■ Stored entries:
====

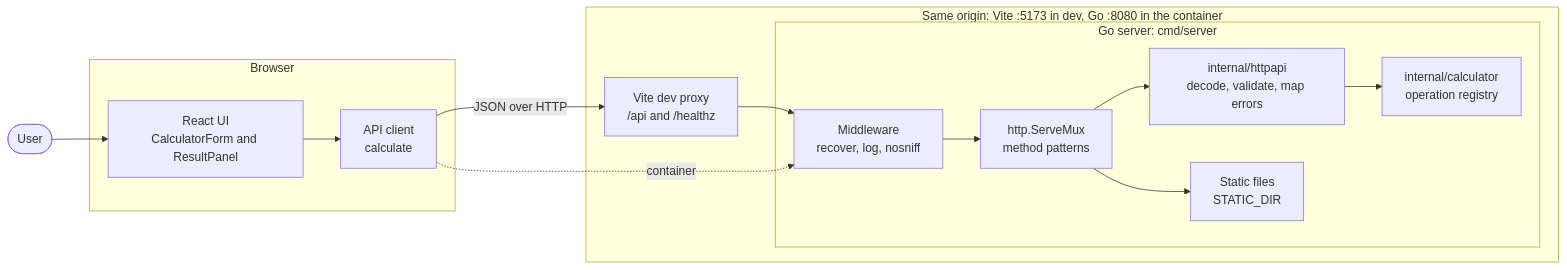
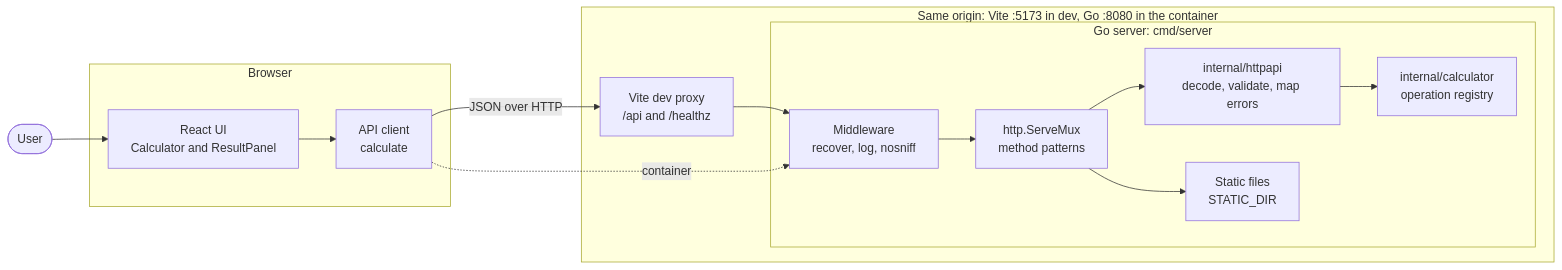
The first of 2 diagrams in docs/architecture.md (BillyJoe121/sezzle-calculator), drawn with Mermaid before and after one commit. The commit also changed other lines of this file and 15 other files, not shown here.

````diff
--- a/docs/architecture.md
+++ b/docs/architecture.md
@@ -15,26 +15,26 @@
 ```mermaid
 flowchart LR
   user([User]) --> ui
   subgraph browser[Browser]
-    ui[React UI<br/>CalculatorForm and ResultPanel]
+    ui[React UI<br/>Calculator and ResultPanel]
     client[API client<br/>calculate]
     ui --> client
   end
   subgraph origin[Same origin: Vite :5173 in dev, Go :8080 in the container]
     proxy[Vite dev proxy<br/>/api and /healthz]
     subgraph server[Go server: cmd/server]
       mw[Middleware<br/>recover, log, nosniff]
       router[http.ServeMux<br/>method patterns]
       http[internal/httpapi<br/>decode, validate, map errors]
       domain[internal/calculator<br/>operation registry]
       static[Static files<br/>STATIC_DIR]
     end
   end
   client -- JSON over HTTP --> proxy
   proxy --> mw
   client -. container .-> mw
   mw --> router
   router --> http
   http --> domain
   router --> static
 ```
````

====

■ Exercise details:
Beginning with the line that has "UI<br/>Calculator and ResultPanel]" and ending with the line that has "http[internal/httpapi<br/>decode, validate, map", set down the lines above exactly and include no others.

■ The answer:
+    ui[React UI<br/>Calculator and ResultPanel]
     client[API client<br/>calculate]
     ui --> client
   end
   subgraph origin[Same origin: Vite :5173 in dev, Go :8080 in the container]
     proxy[Vite dev proxy<br/>/api and /healthz]
     subgraph server[Go server: cmd/server]
       mw[Middleware<br/>recover, log, nosniff]
       router[http.ServeMux<br/>method patterns]
       http[internal/httpapi<br/>decode, validate, map errors]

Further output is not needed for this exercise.